Vanderbilt Law Review


Devin Urness

First Page



Data breaches are not going away. Yet victims still face uncertainty when deciding whether and where to file cases against companies or other institutions that may have mishandled their information. This is especially true if the victims have not yet experienced a financial harm, like identity theft, as a result of a data breach. Much of the uncertainty revolves around the standing doctrine and the Supreme Court’s guidance (or lack thereof) on what constitutes a substantial risk of harm sufficient to establish an injury in fact. Federal circuit courts have come to divergent results in data breach cases based on the Supreme Court’s guidance. This Note analyzes these divergent results and shows that the circuits are not as far apart as some commentators have suggested.

This Note then proposes two possible clarifying measures—one judicial and one legislative. The judicial solution is a test the Supreme Court should adopt for evaluating standing in data breach litigation. The test would have courts assess three factors and would allow plaintiffs who have not yet had their data misused to establish standing. Under the test, courts would examine (1) whether the breach was targeted; (2) whether the thief attained information that could lead to financial harm; and (3) whether any portion of the compromised data has been misused.
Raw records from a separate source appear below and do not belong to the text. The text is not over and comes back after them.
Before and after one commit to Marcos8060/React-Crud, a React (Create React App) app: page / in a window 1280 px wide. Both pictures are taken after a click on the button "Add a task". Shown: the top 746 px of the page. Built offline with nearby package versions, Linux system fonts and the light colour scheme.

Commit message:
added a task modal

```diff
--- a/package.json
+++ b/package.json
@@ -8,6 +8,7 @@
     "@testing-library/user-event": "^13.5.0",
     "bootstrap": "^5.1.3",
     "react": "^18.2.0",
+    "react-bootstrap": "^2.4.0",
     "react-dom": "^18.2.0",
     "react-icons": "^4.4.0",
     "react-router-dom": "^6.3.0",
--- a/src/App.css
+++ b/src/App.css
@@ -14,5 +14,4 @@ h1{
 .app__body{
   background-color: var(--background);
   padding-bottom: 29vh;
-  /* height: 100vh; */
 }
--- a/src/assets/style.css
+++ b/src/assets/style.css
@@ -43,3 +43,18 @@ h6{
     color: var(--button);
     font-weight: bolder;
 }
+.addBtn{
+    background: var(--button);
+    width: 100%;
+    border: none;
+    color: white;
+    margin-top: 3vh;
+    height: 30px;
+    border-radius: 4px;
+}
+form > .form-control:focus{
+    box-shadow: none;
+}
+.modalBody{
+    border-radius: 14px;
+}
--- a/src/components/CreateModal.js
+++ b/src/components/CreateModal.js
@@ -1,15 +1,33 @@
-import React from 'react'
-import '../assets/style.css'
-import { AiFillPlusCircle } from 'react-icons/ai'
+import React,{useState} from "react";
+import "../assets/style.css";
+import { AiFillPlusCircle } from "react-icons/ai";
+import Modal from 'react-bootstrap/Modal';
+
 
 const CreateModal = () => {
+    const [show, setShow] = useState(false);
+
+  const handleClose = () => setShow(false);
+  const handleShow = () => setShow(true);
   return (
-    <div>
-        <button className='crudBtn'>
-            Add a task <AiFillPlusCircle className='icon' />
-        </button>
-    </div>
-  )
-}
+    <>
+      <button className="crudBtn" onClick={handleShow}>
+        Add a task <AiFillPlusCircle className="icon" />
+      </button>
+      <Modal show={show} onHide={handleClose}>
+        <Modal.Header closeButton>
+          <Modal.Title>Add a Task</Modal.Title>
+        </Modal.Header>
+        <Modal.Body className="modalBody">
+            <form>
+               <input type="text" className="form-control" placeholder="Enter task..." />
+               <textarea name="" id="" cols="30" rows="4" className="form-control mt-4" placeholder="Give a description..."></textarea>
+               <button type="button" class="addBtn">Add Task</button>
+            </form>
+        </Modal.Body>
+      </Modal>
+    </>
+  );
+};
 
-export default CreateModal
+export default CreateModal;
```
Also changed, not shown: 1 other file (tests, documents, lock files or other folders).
For the legislative solution, this Note proposes language for a private right of action that could be inserted into federal legislation, either as part of comprehensive privacy legislation or in sector-specific privacy legislation.